Confusing messaging from the anti-vaccination community has sown doubt in the minds of many Americans.
Anti-vaxxers argue that research into the validity of vaccines is still being done, when it isn't, and that scientists are divided, when they aren't.
That message of doubt also builds on fear.
“It tells people that their kids – if they give them this shot – their kids are going to get Down syndrome, their kids are going to get sick,” said Dr. Ryan Skinnell, associate professor of rhetoric and writing at San Jose State University.
He told KCBS Radio that there is no credible evidence to support any of that.
Dr. Skinnell said much of the anti-vaccine messaging is coming from companies selling supplements and other alternative medicines.
“There is money to be made by convincing people not to get involved with big pharma,” he noted.
To those on the fence about getting the COVID-19 vaccine, Dr. Skinnell said just look at the doctors and nurses who are lining up to get their shots.

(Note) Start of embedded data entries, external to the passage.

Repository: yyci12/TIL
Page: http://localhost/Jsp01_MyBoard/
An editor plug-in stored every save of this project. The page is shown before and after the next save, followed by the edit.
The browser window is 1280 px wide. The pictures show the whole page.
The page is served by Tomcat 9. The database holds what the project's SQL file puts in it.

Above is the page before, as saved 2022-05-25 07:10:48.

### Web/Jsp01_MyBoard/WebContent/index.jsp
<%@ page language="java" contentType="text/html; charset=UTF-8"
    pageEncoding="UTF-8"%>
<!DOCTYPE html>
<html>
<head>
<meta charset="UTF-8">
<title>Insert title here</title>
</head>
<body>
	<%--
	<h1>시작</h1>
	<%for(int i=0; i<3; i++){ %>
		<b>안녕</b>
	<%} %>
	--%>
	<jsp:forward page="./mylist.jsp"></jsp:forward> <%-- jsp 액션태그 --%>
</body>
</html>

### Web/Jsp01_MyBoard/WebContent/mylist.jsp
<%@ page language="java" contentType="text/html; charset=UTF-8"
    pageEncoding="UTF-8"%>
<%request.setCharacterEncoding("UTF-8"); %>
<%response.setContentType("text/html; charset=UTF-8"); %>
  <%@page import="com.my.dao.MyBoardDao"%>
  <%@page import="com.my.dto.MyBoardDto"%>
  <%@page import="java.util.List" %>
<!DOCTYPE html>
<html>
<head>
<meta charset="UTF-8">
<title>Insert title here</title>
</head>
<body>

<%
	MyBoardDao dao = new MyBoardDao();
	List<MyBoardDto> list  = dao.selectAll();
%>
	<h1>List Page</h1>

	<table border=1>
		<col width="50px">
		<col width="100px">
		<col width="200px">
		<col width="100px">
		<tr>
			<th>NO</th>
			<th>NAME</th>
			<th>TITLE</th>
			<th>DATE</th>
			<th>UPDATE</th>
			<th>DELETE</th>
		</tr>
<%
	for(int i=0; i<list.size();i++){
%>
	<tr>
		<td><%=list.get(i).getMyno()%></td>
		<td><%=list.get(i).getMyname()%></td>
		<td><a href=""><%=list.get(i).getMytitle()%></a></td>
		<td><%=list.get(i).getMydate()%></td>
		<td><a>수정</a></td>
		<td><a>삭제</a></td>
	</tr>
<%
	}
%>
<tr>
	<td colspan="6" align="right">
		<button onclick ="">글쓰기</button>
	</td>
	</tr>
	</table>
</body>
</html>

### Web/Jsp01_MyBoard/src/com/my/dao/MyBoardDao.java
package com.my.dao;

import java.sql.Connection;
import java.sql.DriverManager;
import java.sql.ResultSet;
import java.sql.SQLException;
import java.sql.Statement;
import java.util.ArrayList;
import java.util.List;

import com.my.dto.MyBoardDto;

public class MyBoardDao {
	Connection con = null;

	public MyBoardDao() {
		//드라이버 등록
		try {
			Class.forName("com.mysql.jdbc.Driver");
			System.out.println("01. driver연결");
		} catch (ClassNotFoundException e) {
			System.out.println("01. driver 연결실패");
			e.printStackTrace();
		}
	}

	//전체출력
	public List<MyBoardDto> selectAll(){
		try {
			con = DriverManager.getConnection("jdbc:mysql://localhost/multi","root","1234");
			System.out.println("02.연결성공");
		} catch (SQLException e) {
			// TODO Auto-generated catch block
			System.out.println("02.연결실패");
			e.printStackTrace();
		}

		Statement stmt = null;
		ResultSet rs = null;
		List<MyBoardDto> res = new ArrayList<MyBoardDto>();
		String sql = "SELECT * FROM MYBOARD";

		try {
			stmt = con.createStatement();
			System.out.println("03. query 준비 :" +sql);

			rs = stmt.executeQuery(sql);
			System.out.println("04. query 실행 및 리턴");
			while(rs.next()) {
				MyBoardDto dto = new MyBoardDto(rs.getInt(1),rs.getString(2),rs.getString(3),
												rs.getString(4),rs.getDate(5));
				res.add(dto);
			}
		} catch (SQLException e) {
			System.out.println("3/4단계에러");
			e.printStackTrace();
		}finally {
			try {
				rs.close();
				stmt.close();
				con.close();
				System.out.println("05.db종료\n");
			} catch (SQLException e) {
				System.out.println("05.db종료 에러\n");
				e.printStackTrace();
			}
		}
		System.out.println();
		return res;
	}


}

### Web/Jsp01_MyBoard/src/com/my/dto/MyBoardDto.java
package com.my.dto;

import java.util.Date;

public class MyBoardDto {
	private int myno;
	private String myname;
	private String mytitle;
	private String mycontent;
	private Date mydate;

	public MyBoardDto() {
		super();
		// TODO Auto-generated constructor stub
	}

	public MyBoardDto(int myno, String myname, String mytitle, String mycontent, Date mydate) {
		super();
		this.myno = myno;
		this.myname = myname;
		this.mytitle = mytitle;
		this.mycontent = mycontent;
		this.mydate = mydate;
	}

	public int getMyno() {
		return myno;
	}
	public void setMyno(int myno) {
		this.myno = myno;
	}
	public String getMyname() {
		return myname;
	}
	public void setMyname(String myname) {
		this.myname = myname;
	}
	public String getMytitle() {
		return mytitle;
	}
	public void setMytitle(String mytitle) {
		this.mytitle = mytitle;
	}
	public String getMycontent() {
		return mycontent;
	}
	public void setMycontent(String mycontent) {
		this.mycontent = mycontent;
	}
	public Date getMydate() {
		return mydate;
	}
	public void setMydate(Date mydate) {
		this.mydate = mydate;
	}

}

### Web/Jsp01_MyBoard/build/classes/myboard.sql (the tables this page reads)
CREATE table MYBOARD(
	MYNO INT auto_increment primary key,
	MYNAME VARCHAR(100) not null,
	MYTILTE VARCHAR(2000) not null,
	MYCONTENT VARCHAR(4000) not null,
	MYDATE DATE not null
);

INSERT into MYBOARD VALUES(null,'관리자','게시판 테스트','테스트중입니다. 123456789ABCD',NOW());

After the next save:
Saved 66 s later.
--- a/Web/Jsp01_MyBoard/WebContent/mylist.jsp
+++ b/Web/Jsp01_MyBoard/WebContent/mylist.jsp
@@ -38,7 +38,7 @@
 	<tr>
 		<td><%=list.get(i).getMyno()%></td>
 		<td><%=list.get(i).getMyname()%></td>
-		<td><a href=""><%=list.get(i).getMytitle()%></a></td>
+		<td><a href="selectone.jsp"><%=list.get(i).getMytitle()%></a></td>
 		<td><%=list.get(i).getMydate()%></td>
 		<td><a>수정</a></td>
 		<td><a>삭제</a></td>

“If the vaccine was not worth-while, they would not be the first ones in line to get it,” he added.